_Task statement:_ Please give an exact printout of the records, without any pictures.

Revision comparison data:
======
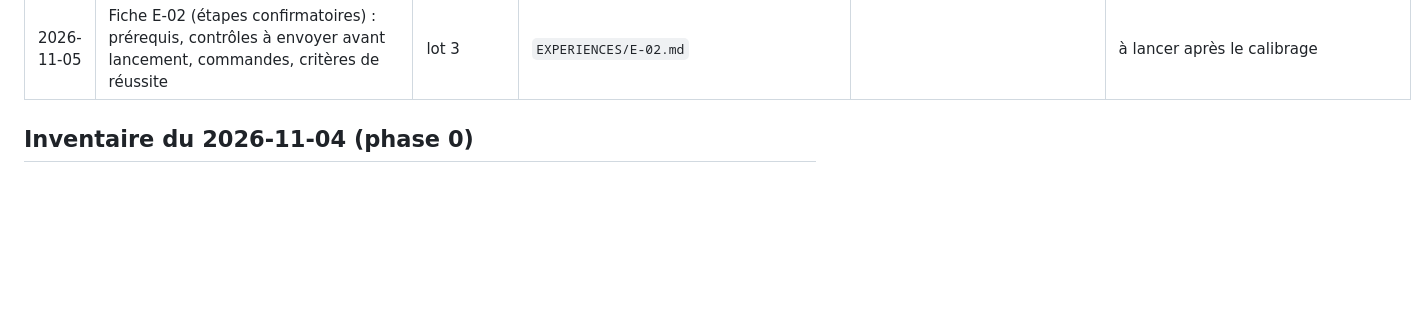
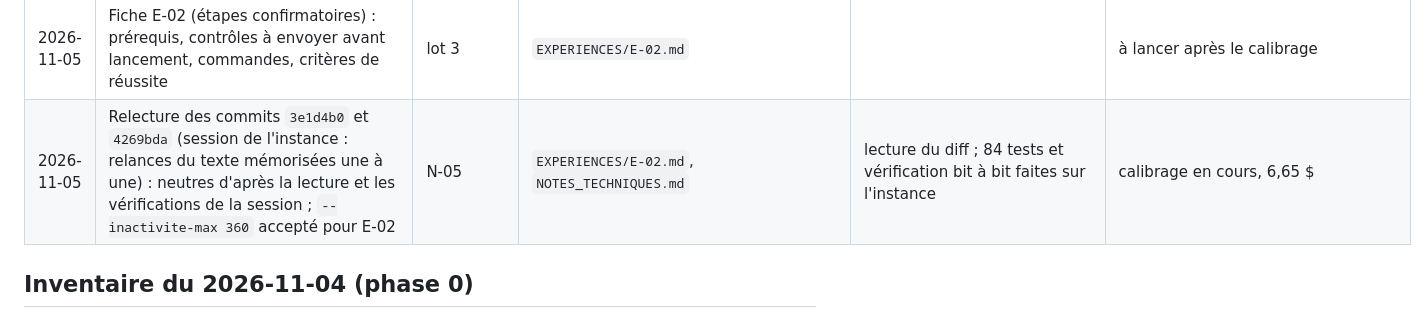
Before and after one commit to Kanaicare8/em-classique-vs-variationnel, a Markdown page: SUIVI/JOURNAL.md, the part around the change. GitHub-like rendering; blank space fills up the shorter version.

```diff
--- a/SUIVI/JOURNAL.md
+++ b/SUIVI/JOURNAL.md
@@ -37,6 +37,7 @@ Une ligne par action : date ; ce qui a été fait ; pourquoi (P-xx, D-xx ou phas
 | 2026-11-05 | D-14 : relances de l'étape texte séparées du calibrage (règle par l'écart au meilleur, au plus 20), sensibilité au vocabulaire à 3 réplications ; commit `5bd4fe7` | D-14 | `calibrage.py`, `etape_texte.py`, `parametres.py`, `body.tex` | `py_compile` ; registre, dépendances (pilotes texte après fin/n_init_texte) et nombre d'unités texte vérifiés par import (51 au R provisoire) ; compilation du mémoire | à récupérer sur l'instance avant la vague 7 |
 | 2026-11-05 | Sensibilité des décisions d'équivalence à la marge (moitié, double, Holm recalculé) et tableau `sensibilite_marges` ; temps d'EM-BIC retirés de `prix_complet` ; commit `dc14b66` | D-04, P-08 | `statistique.py`, `tex_tables.py`, `tests/test_statistique.py`, `body.tex` | `py_compile` ; test calculé à la main (non lancé) ; compilation du mémoire | |
 | 2026-11-05 | Fiche E-02 (étapes confirmatoires) : prérequis, contrôles à envoyer avant lancement, commandes, critères de réussite | lot 3 | `EXPERIENCES/E-02.md` | | à lancer après le calibrage |
+| 2026-11-05 | Relecture des commits `3e1d4b0` et `4269bda` (session de l'instance : relances du texte mémorisées une à une) : neutres d'après la lecture et les vérifications de la session ; `--inactivite-max 360` accepté pour E-02 | N-05 | `EXPERIENCES/E-02.md`, `NOTES_TECHNIQUES.md` | lecture du diff ; 84 tests et vérification bit à bit faites sur l'instance | calibrage en cours, 6,65 $ |
 
 ## Inventaire du 2026-11-04 (phase 0)
 
```
Also changed, not shown: SUIVI/EXPERIENCES/E-02.md (+3 -3 lines), SUIVI/NOTES_TECHNIQUES.md (+22 -0 lines).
======
_Task output:_
Before and after one commit to Kanaicare8/em-classique-vs-variationnel, a Markdown page: SUIVI/JOURNAL.md, the part around the change. GitHub-like rendering; blank space fills up the shorter version.

```diff
--- a/SUIVI/JOURNAL.md
+++ b/SUIVI/JOURNAL.md
@@ -37,6 +37,7 @@ Une ligne par action : date ; ce qui a été fait ; pourquoi (P-xx, D-xx ou phas
 | 2026-11-05 | D-14 : relances de l'étape texte séparées du calibrage (règle par l'écart au meilleur, au plus 20), sensibilité au vocabulaire à 3 réplications ; commit `5bd4fe7` | D-14 | `calibrage.py`, `etape_texte.py`, `parametres.py`, `body.tex` | `py_compile` ; registre, dépendances (pilotes texte après fin/n_init_texte) et nombre d'unités texte vérifiés par import (51 au R provisoire) ; compilation du mémoire | à récupérer sur l'instance avant la vague 7 |
 | 2026-11-05 | Sensibilité des décisions d'équivalence à la marge (moitié, double, Holm recalculé) et tableau `sensibilite_marges` ; temps d'EM-BIC retirés de `prix_complet` ; commit `dc14b66` | D-04, P-08 | `statistique.py`, `tex_tables.py`, `tests/test_statistique.py`, `body.tex` | `py_compile` ; test calculé à la main (non lancé) ; compilation du mémoire | |
 | 2026-11-05 | Fiche E-02 (étapes confirmatoires) : prérequis, contrôles à envoyer avant lancement, commandes, critères de réussite | lot 3 | `EXPERIENCES/E-02.md` | | à lancer après le calibrage |
+| 2026-11-05 | Relecture des commits `3e1d4b0` et `4269bda` (session de l'instance : relances du texte mémorisées une à une) : neutres d'après la lecture et les vérifications de la session ; `--inactivite-max 360` accepté pour E-02 | N-05 | `EXPERIENCES/E-02.md`, `NOTES_TECHNIQUES.md` | lecture du diff ; 84 tests et vérification bit à bit faites sur l'instance | calibrage en cours, 6,65 $ |
 
 ## Inventaire du 2026-11-04 (phase 0)
 
```
Also changed, not shown: SUIVI/EXPERIENCES/E-02.md (+3 -3 lines), SUIVI/NOTES_TECHNIQUES.md (+22 -0 lines).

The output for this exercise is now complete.